Perhaps the best exposure of Israel’s policies and double standards of the West was exposed by Bassem Youssef an Egyptian comedian, television host in his interview with British journalist Piers Morgan. The interview was celebrated in the Arab world and it was watched by more than six million people.
In that interview he exposes the misinformation about the allegation that Hamas beheaded 40 babies and goes on to challenge the official Western hypocrisy that is embodied in Piers Morgan’s demand that Youssef should condemn Hamas.
There is another reason why so many people who have knowledge of the Middle East have pointed out that Hamas was created or supported by Israel in order to undermine Palestinian, which then inspired by secular ideas. The promotion of an extremist Islamist organisation served to undermine the movement and fed into the narrative after the so-called War on Terror in which Muslims have been demonised.
Mehdi Hasan, the British news presenter known for his hard-hitting style, explained the history of Hamas in his talk.
In the West, there have been growing number of protests against the Israeli attacks on Gaza. But even some who are in power have come out in favour of Palestinian resistance and refused to condemn Hamas. Foremost among them is the former finance minister of Greece, Yanis Varoufakis, who made a statement on October 10, three days after the Hamas attack on X: “Those who try very hard to extract from people like me and DiEM25 a condemnation of the attack by the Hamas guerillas will never get it….”
He added: “The criminals here are not Hamas … The criminals are Europeans... for keeping our mouths shut... as long as it’s Palestinians who die and not the occupiers.”
After facing criticism for refusing to condemn Hamas, the Greek economist clarified his views in another, more detailed statement:
“Now, some of you may have heard that recently when I was in Berlin, in an interview, I refused to condemn Hamas. And as you can imagine, naturally, that stirred up just a torrent of criticism of abuse. There is no doubt that if I were one of those visitors in the music festival near the fence separating Gaza from Israel […] and the Gaza militants arrived, I have no doubt they would have gunned me down. There’s no doubt that they would have even, maybe, taken me hostage. Those scenes are atrocious. There can be no justification. And there can be no absolutely no way of presenting it as justified.

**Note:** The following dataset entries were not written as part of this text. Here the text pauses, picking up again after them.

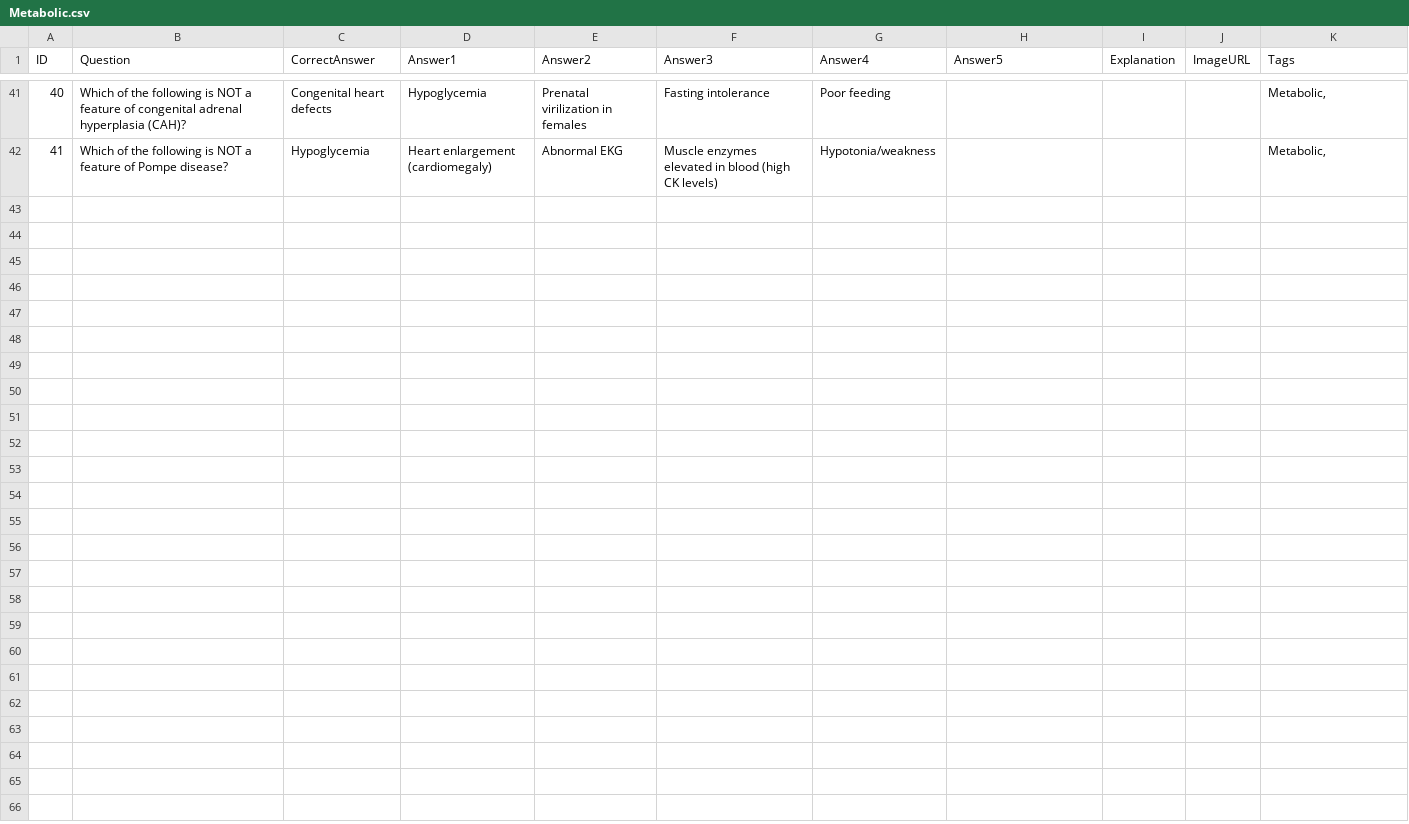
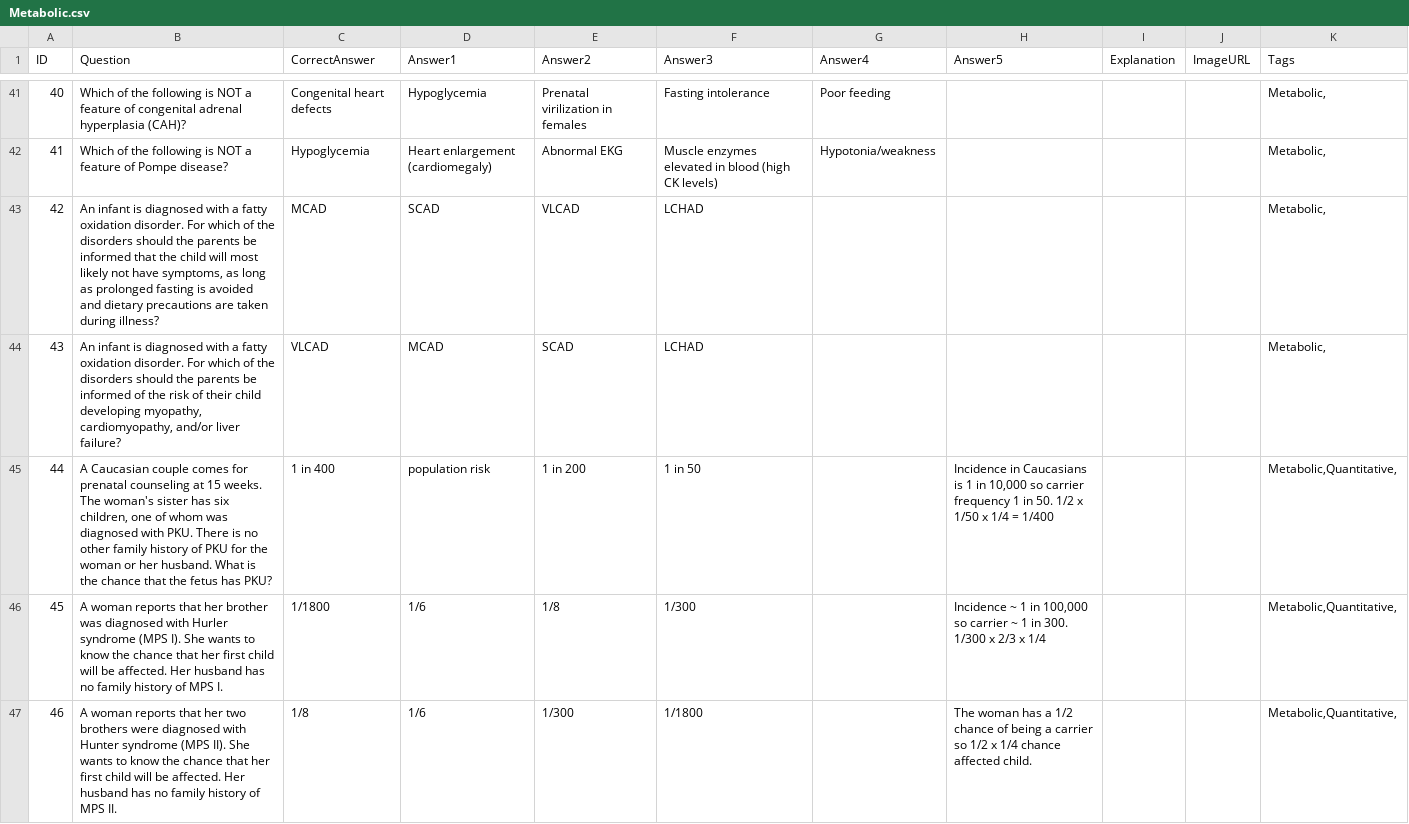
Before and after one commit to triducnguyen/GeneticCounseling, a CSV file: Genetic/Assets/Scripts/Models/CSV/QuestionSets/Metabolic.csv, drawn as a sheet; only a part is shown, gaps mark what is left out; the diff covers the shown part only; the diff names each change by its address in the sheet, - before the commit and + after, or states it on an @@ line.

```diff
--- a/Genetic/Assets/Scripts/Models/CSV/QuestionSets/Metabolic.csv
+++ b/Genetic/Assets/Scripts/Models/CSV/QuestionSets/Metabolic.csv
+row 43: 42 | An infant is diagnosed with a fatty oxidation disorder. For which of the disorders should the parents be informed that the child will most likely not have symptoms, as long as prolonged fasting is avoided and dietary precautions are taken during illness? | MCAD | SCAD | VLCAD | LCHAD |  |  |  |  | Metabolic,
+row 44: 43 | An infant is diagnosed with a fatty oxidation disorder. For which of the disorders should the parents be informed of the risk of their child developing myopathy, cardiomyopathy, and/or liver failure? | VLCAD | MCAD | SCAD | LCHAD |  |  |  |  | Metabolic,
+row 45: 44 | A Caucasian couple comes for prenatal counseling at 15 weeks. The woman's sister has six children, one of whom was diagnosed with PKU. There is no other family history of PKU for the woman or her husband. What is the chance that the fetus has PKU? | 1 in 400 | population risk | 1 in 200 | 1 in 50 |  | Incidence in Caucasians is 1 in 10,000 so carrier frequency 1 in 50. 1/2 x 1/50 x 1/4 = 1/400 |  |  | Metabolic,Quantitative,
+row 46: 45 | A woman reports that her brother was diagnosed with Hurler syndrome (MPS I). She wants to know the chance that her first child will be affected. Her husband has no family history of MPS I. | 1/1800 | 1/6 | 1/8 | 1/300 |  | Incidence ~ 1 in 100,000 so carrier ~ 1 in 300. 1/300 x 2/3 x 1/4 |  |  | Metabolic,Quantitative,
+row 47: 46 | A woman reports that her two brothers were diagnosed with Hunter syndrome (MPS II). She wants to know the chance that her first child will be affected. Her husband has no family history of MPS II. | 1/8 | 1/6 | 1/300 | 1/1800 |  | The woman has a 1/2 chance of being a carrier so 1/2 x 1/4 chance affected child. |  |  | Metabolic,Quantitative,
```
Also changed, not shown: 4 added rows and 1 edited cell elsewhere in this file, 26 other files.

“But I’m not going to condemn the Hamas assault on Israel. Those who want me and you and others to condemn Hamas killing spree are insistent that we, for whom every loss of a human being, every severed limb, every blinded eye, every broken finger is a tragedy for which we consider even ourselves to be responsible, they want us, effectively, to take the side of the state of Israel. That I shall never do. Speaking for myself. And who exactly are they who are demanding of us to condemn Hamas?
“Let’s be clear. These are the same people who look the other way when Israel, the Israeli army, soldiers, kill unarmed journalists, they kill nurses, doctors, children. There are the people who remember international law, remember the United Nations and its charter, they remember the Geneva Convention on war crimes only when the victims are Israeli.
“Somehow it escapes their mind. All these things, UN charter, international law, Geneva Convention, escapes from their mind when it’s Palestinians.”
The question that we should be asking is why in India we are not allowed to hold a peaceful protest against the Israeli government’s actions when so many in Israel are protesting? Why were busloads of students stopped from expressing solidarity with the people of Palestine by demonstrating outside the Israeli Embassy?
After all, they were following in the footsteps of Gandhi, the Father of our Nation.
Nandita Haksar is a human rights lawyer and award-winning author.